▶ **EXERCISE GOAL**:
Among the entries, find each line that includes the string "primary" and list it.

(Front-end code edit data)
=== Begin Enclosure ===

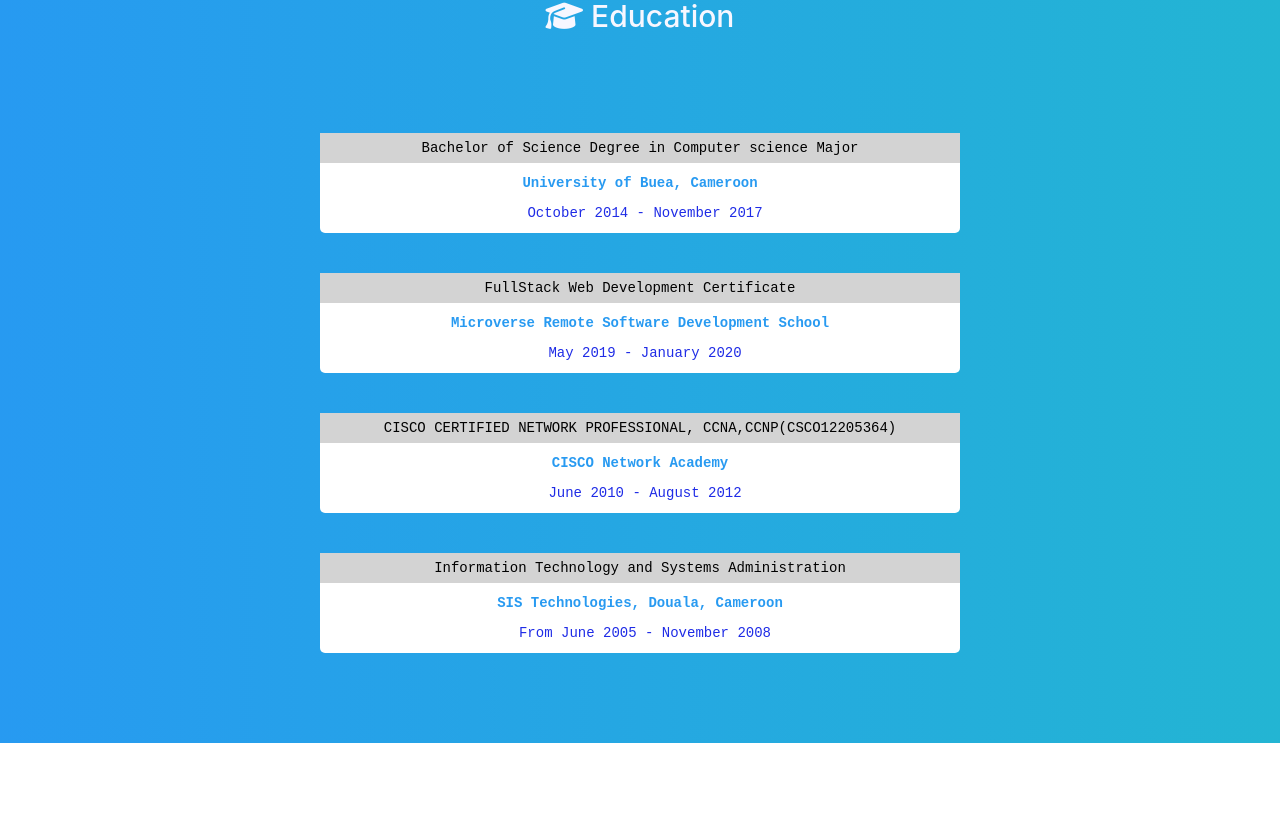
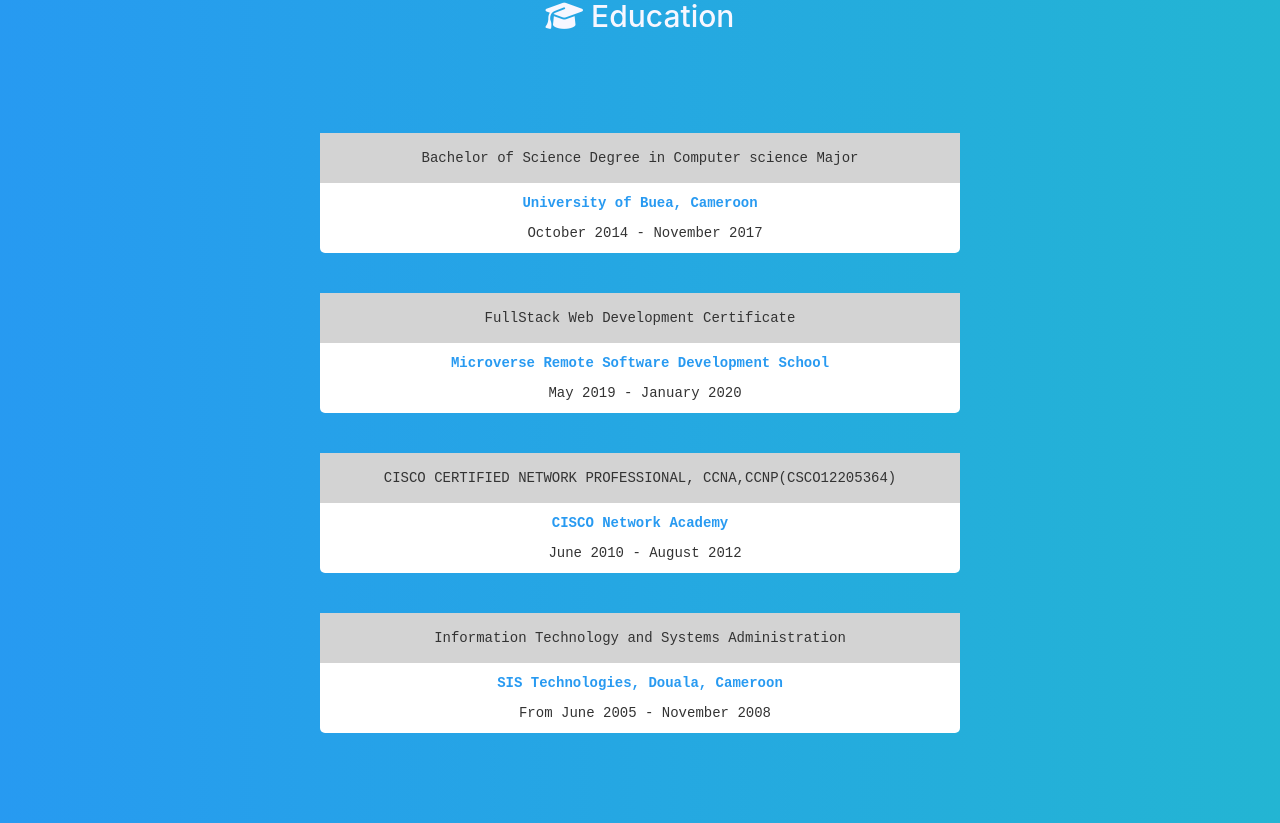
Before and after one commit to ngodi/albert, a React (Create React App) app: page / in a window 1280 px wide. Shown: the part 2049-2872 px from the top of the page. Before the commit the page ends 2792 px from the top, so only its background shows below. Built offline with nearby package versions, Linux system fonts and the light colour scheme.

Commit message:
education font colors changed to default

```diff
--- a/src/Components/RightContent/Education/Education.css
+++ b/src/Components/RightContent/Education/Education.css
@@ -11,13 +11,10 @@
 }
 .degree{
     background: lightgray;
-    padding: 5px;
-    color: black;
-
-}
+    padding: 15px;
+ }
 .period{
     padding-left: 10px;
-   color:rgb(31, 44, 230);
 }
 .school{
     padding: 10px;
```
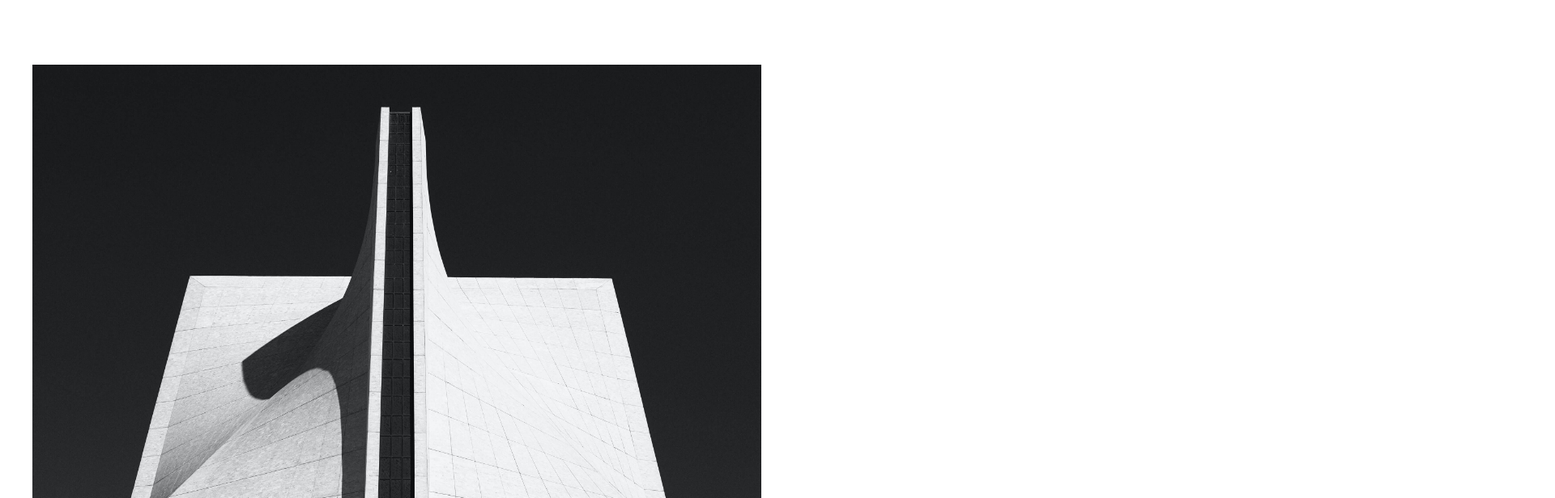
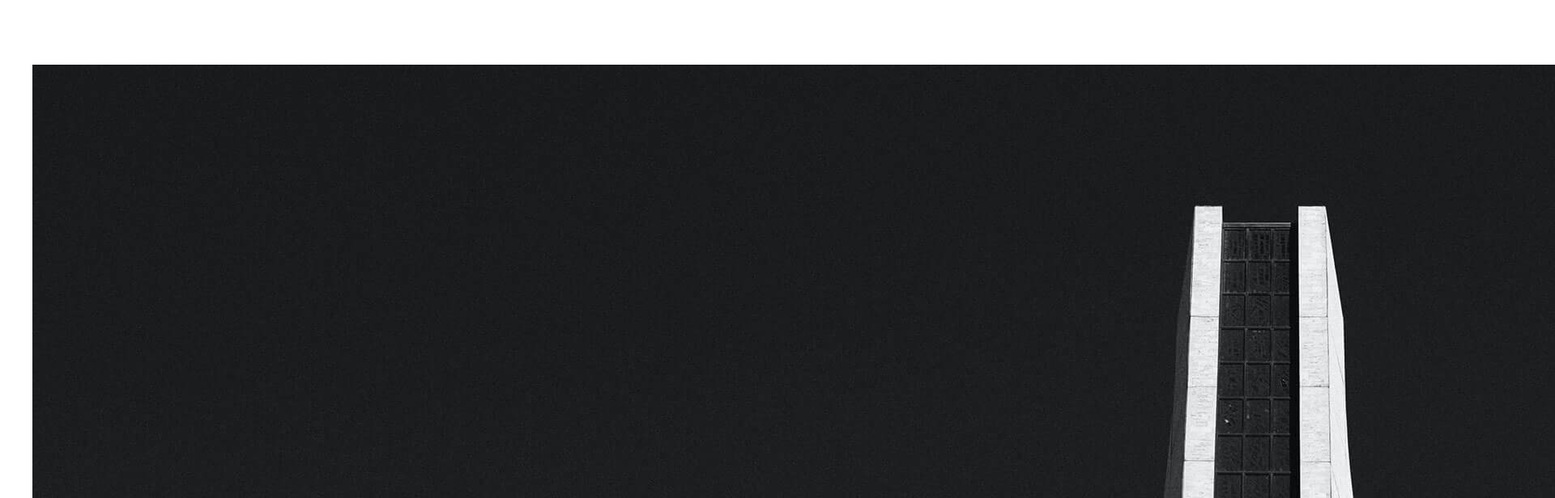
Before and after one commit to Fkaragu/ResponsiveCSS, a plain HTML site: page index.html in a window 1280 px wide. Shown: the top 616 px of the page at 81% size, 1920 px wide, since content can reach past the window. Drawn offline with Linux system fonts and the light colour scheme.

Commit message:
Update style.css

```diff
--- a/style.css
+++ b/style.css
@@ -6,10 +6,6 @@ body {
   background-color: #FCFCFC;
   margin: 0;
   font: 300 100%/1.5 'Fira Sans', sans-serif;
-}
-/* responsive images */
-img {
-  width: 100%;
 }
 a {
   color: #00628F;
```
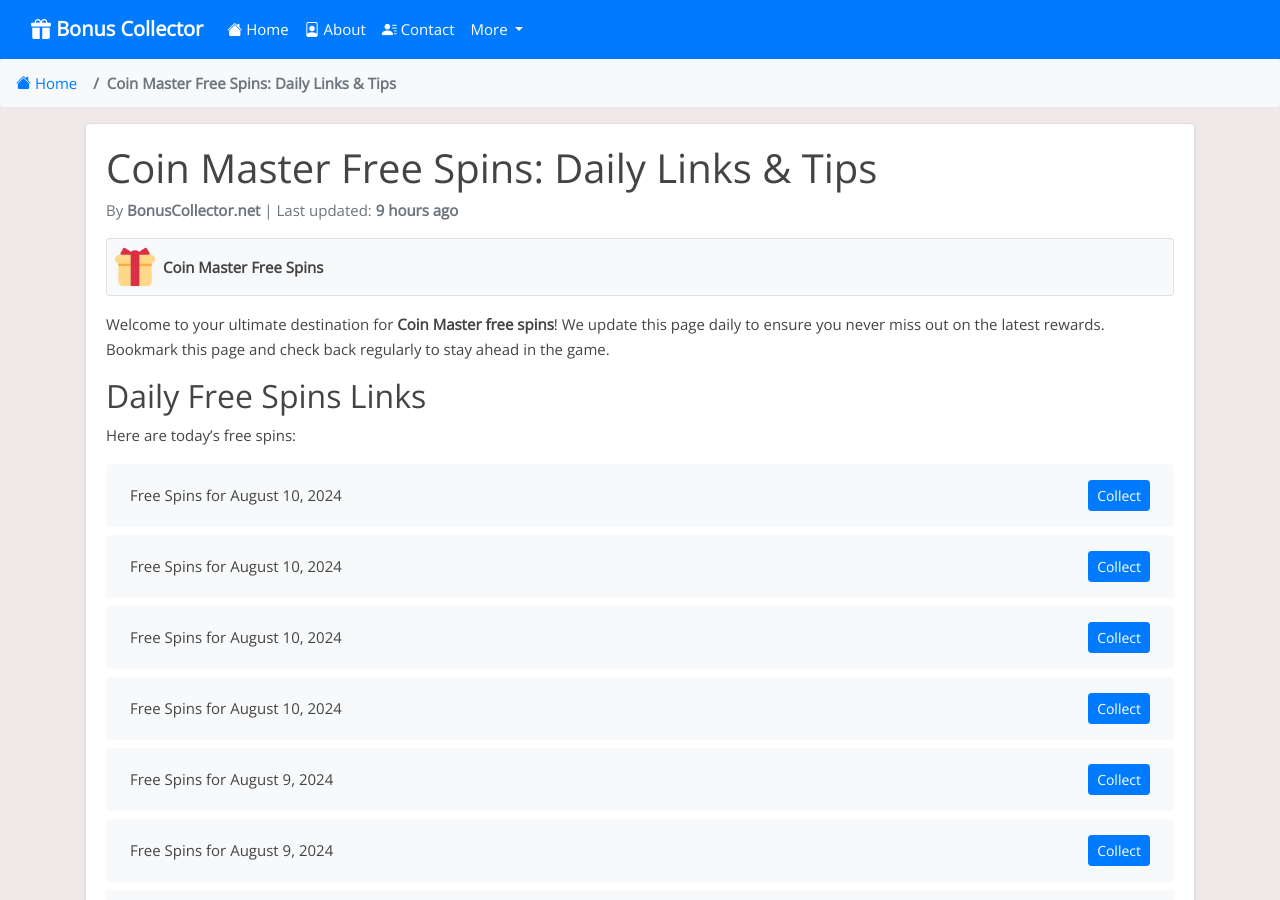
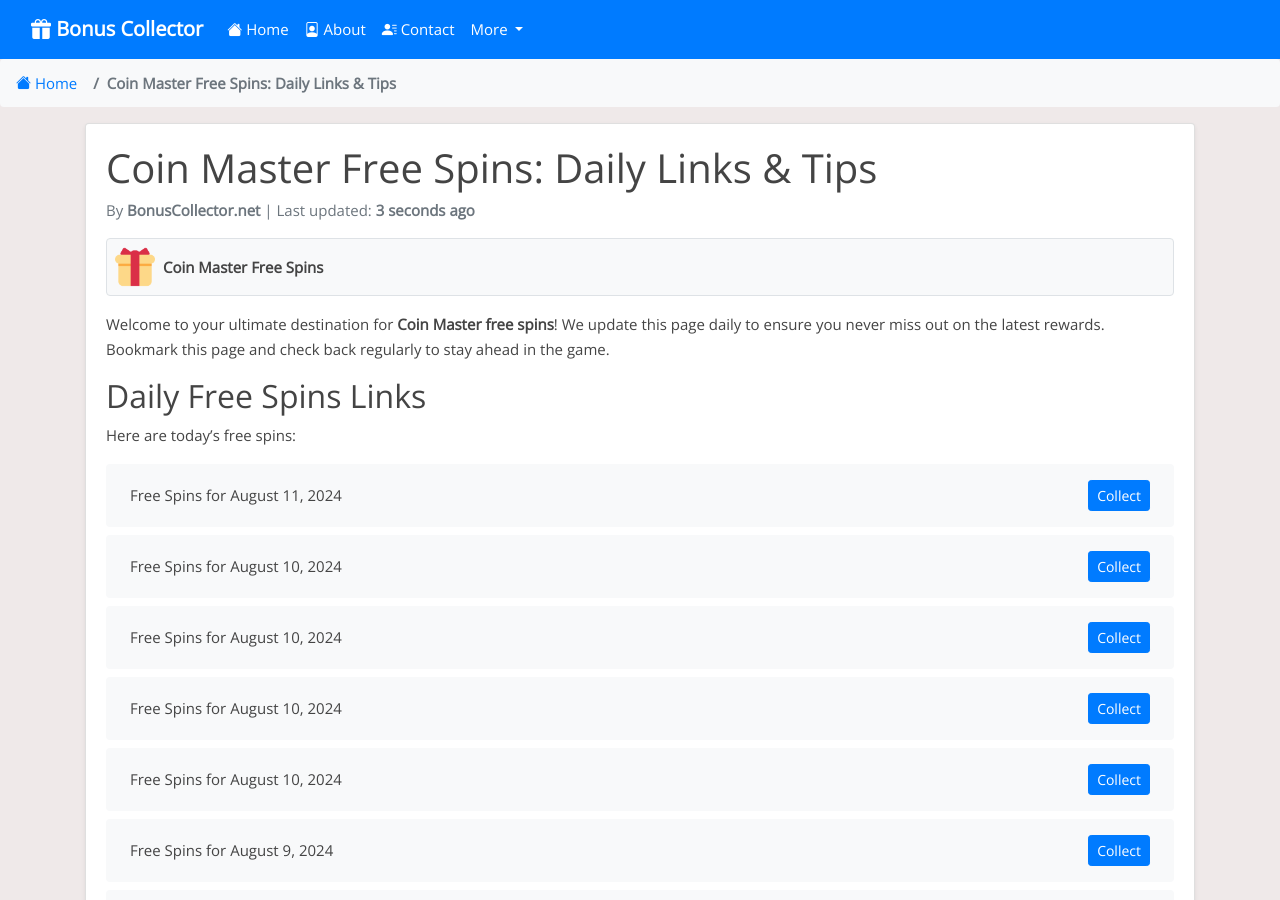
Before and after one commit to Prollad99/bs-net, a Jekyll site: the page built from _posts/2024-06-29-coin-master.md, in a window 1280 px wide and 900 px high. Built offline with Jekyll 4.4.1, drawn with Linux system fonts in a browser that asks for light colours; nearby versions of some CDN libraries; comment, search, counter and statistics services are not loaded; some of the changed text lies outside the part shown.

Commit message:
Update coin-master reward links and last modified date

```diff
--- a/_data/include_files.yml
+++ b/_data/include_files.yml
@@ -1,5 +1,5 @@
 coin-master.html:
-  last_modified: 2024-08-10 15:09:37
+  last_modified: 2024-08-11 00:30:50
 
 match-masters.html:
   last_modified: 2024-08-10 13:50:39
--- a/_includes/coin-master.html
+++ b/_includes/coin-master.html
@@ -1,4 +1,8 @@
 <ul class="list-group mt-3 mb-4">
+  <li class="list-group-item d-flex justify-content-between align-items-center">
+    <span>Free Spins for August 11, 2024</span>
+    <a href="https://rewards.coinmaster.com/rewards/rewards.html?c=pe_RICHdENJnN_20240722" class="btn btn-primary btn-sm">Collect</a>
+  </li>
   <li class="list-group-item d-flex justify-content-between align-items-center">
     <span>Free Spins for August 10, 2024</span>
     <a href="https://rewards.coinmaster.com/rewards/rewards.html?c=pe_FCBjihejN_20240810" class="btn btn-primary btn-sm">Collect</a>
@@ -395,8 +399,4 @@
     <span>Free Spins for Invalid Date</span>
     <a href="https://rewards.coinmaster.com/rewards/rewards.html?c=pe_FCBwkCzkO_20240724" class="btn btn-primary btn-sm">Collect</a>
   </li>
-  <li class="list-group-item d-flex justify-content-between align-items-center">
-    <span>Free Spins for Invalid Date</span>
-    <a href="https://rewards.coinmaster.com/rewards/rewards.html?c=pe_TWIegnAoS_20240724" class="btn btn-primary btn-sm">Collect</a>
-  </li>
 </ul>
```
Also changed, not shown: links-json/coin-master.json (+4 -3 lines).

=== End Enclosure ===

▶ **OUTPUT FOR THIS TASK**:
+    <a href="https://rewards.coinmaster.com/rewards/rewards.html?c=pe_RICHdENJnN_20240722" class="btn btn-primary btn-sm">Collect</a>
     <a href="https://rewards.coinmaster.com/rewards/rewards.html?c=pe_FCBjihejN_20240810" class="btn btn-primary btn-sm">Collect</a>
     <a href="https://rewards.coinmaster.com/rewards/rewards.html?c=pe_FCBwkCzkO_20240724" class="btn btn-primary btn-sm">Collect</a>
-    <a href="https://rewards.coinmaster.com/rewards/rewards.html?c=pe_TWIegnAoS_20240724" class="btn btn-primary btn-sm">Collect</a>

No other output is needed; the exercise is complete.